             Today the Yorkshire Cottages offers the “Tower House”, once home to Elizabeth Gaunt to be rented.  Its online advertisement states, “We are delighted to include The Tower House within our portfolio, situated at Newbiggin, only 10 minutes drive from the M6 motorway. Ideally placed for exploring the delights of both the Lake District and the Yorkshire Dales, Windermere is a mere 25 minutes drive away with Sedbergh and the impressive Howgill fells a 10 minute walk from the door.
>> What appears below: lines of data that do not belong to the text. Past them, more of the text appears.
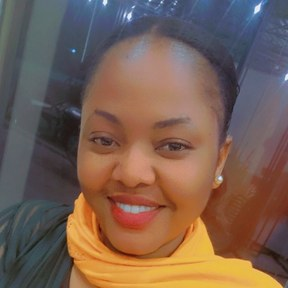
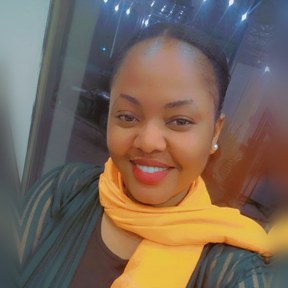
Irene og Monika: portrettene zoomet ut (840 px-utsnitt)
Marit 2026-10-29: mer av personene og mer luft. Irene-originalen er bare 720 px
bred, så bakgrunnen utvides ved å speile og gjøre kantene uskarpe (utvid_sidene).

diff --git a/verktoy/ansatt-irene.py b/verktoy/ansatt-irene.py
@@ -1,20 +1,34 @@
 #!/usr/bin/env python3
 """Irenes portrett til ansattsitatet på Om oss (Marit 2026-10-14: «Hvilket blir best på nettsiden?»; Ricky prøvde først «Irene 1», så «Irene2»).
 
-Kilden er `Irene2 (1).jpg` (720 × 1280) i CleanUnit.Dokumenter/Oslo/14.10, utenfor repoet. Utsnittet er et kvadrat rundt hodet
+Kilden er `Irene2 (1).jpg` (720 × 1280) i CleanUnit.Dokumenter/Oslo/14.10, utenfor repoet. Utsnittet (840 px, med utvidet bakgrunn, se utvid_sidene) er et kvadrat rundt hodet
 (hår og skuldre med), skalert til 288 px (3 × avatarens 96 px, så det er skarpt på 3x-skjermer; var 192 px for 64 px-avataren før Ricky ville ha den større 2026-10-28) og lagret som WebP og JPG.
 Metningen dempes litt (0,85): originalen er sterkt mettet (oransje skjerf, rødt lys), og det slo ut mot de dempede fargene på siden.
 Avataren rundes av CSS (.sitat-avatar--foto), ikke her.
 
 Kjør fra repo-roten: python3 verktoy/ansatt-irene.py"""
 from pathlib import Path
-from PIL import Image, ImageEnhance
+import numpy as np
+from PIL import Image, ImageDraw, ImageEnhance, ImageFilter
 
 KILDE = Path('/home/ricky/Dokumenter/Koding/CleanUnit.Dokumenter/Oslo/14.10/Irene2 (1).jpg')
 UT = Path(__file__).resolve().parent.parent / 'bilder'
-RUTE = (80, 30, 720, 670)                 # x0, y0, x1, y1: hodet midtstilt, litt luft over håret
+SIDE = 840                                # utsnittets side i originalens piksler (Marit 2026-10-29: «zoomes litt ut»; var 640)
 
-im = Image.open(KILDE).convert('RGB').crop(RUTE).resize((288, 288), Image.LANCZOS)
+
+def utvid_sidene(im, side):
+    # Originalen er bare 720 px bred. Et videre utsnitt trenger bakgrunn på sidene: kantene speiles og gjøres uskarpe
+    # (bakgrunnen er allerede uskarp, så skjøten syns ikke). Hodet og skjerfet ligger langt fra kantene.
+    ekstra = (side - im.width) // 2
+    stor = Image.fromarray(np.pad(np.asarray(im), ((0, 0), (ekstra, ekstra), (0, 0)), mode='reflect'))
+    maske = Image.new('L', stor.size, 0)
+    tegn = ImageDraw.Draw(maske)
+    tegn.rectangle((0, 0, ekstra, stor.height), fill=255)
+    tegn.rectangle((stor.width - ekstra, 0, stor.width, stor.height), fill=255)
+    return Image.composite(stor.filter(ImageFilter.GaussianBlur(25)), stor, maske.filter(ImageFilter.GaussianBlur(20)))
+
+
+im = utvid_sidene(Image.open(KILDE).convert('RGB'), SIDE).crop((0, 0, SIDE, SIDE)).resize((288, 288), Image.LANCZOS)
 im = ImageEnhance.Color(im).enhance(0.85)
 im.save(UT / 'ansatt-irene.webp', quality=88, method=6)
 im.save(UT / 'ansatt-irene.jpg', quality=88, optimize=True)

diff --git a/verktoy/portretter.py b/verktoy/portretter.py
@@ -23,7 +23,7 @@ PERSONER = {
     'mari':  ('MARI_1_FARGE.jpg',  {'': (1780, 0, 3300), 'liten': (1780, 0, 3456)}),
     'age':   ('ÅGE_2_FARGE.jpg',   {'': (1680, 250, 3300), 'liten': (1680, 200, 3456)}),
 }
-MONIKA = ('Monika S.jpeg', (770, 30, 720))
+MONIKA = ('Monika S.jpeg', (770, 0, 840))
 
 
 def finn(navn):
Once home to Elizabeth Gaunt, the last woman to be burned at the stake at Tyburn and a principal hiding place of Prince Charlie, The Tower House has a significant history, and the property retains the tower, which was used as a lookout for raiders from the Borders.”[12]

 

Bibliography

 

-Burnet, Bishop Burnet's History of His Own Time, ed. M. J.Routh, 2nd edn, 6 vols.(1833).

 

-Cobbett, Complete collection of state trials, ed. T. B.Howell and T. J.Howell, 34 vols.(1809–28).

 

- T. B. Macaulay, The history of England from the accession of James II, new edn, ed. C. H. Firth, 6 vols. (1913–15), vol. 2, pp. 656–8.

 

- E. Parry, The Bloody Assize (1929), 267–9.

 

-Oxford Dictionary National Biography, Nov. 20, 2007

<http://www.oxforddnb.com>

 

-Yorkshire Cottages, Nov. 23, 2007<[1] http://www.yorkshire-cottages.info/property`          -details.aspx?productid=41162>

 

 

 



[1] “Tallow chandler’s shop” is a shop where hard fat obtained from parts of the bodies of cattle, sheep, or horses, is used in foodstuffs or to make candles, leather dressing, soap, and lubricants

[2] Gaol is a variant of jail.

[3] Bishop Burnet's History of His Own Time, ed. M. J.Routh, 2nd edn, 6 vols.(1833).

[4] Try to find a little about Mrs. Ann Smith

[5] According to Lord Macaulay, the sum of money she gave him was very large for her means, History of England, Ch. V, pg. 606.

[6] Fernley was a barber who was also a constable.

[7] Defined in Oxford dictionary as an utter coward.

[8] Complete collection of state trials, ed. T. B.Howell and T. J.Howell, 34 vols., 11.419. (1809–28).

[9] Defined by the Oxford dictionary as: a bundle of sticks bound together as fuel.

[10] Morrice, ent’ring book, DWL, 487

[11] Bishop Burnet's History of His Own Time, ed. M. J.Routh, 2nd edn, 6 vols.(1833).

[12] http://www.yorkshire-cottages.info/property` -details.aspx?productid=41162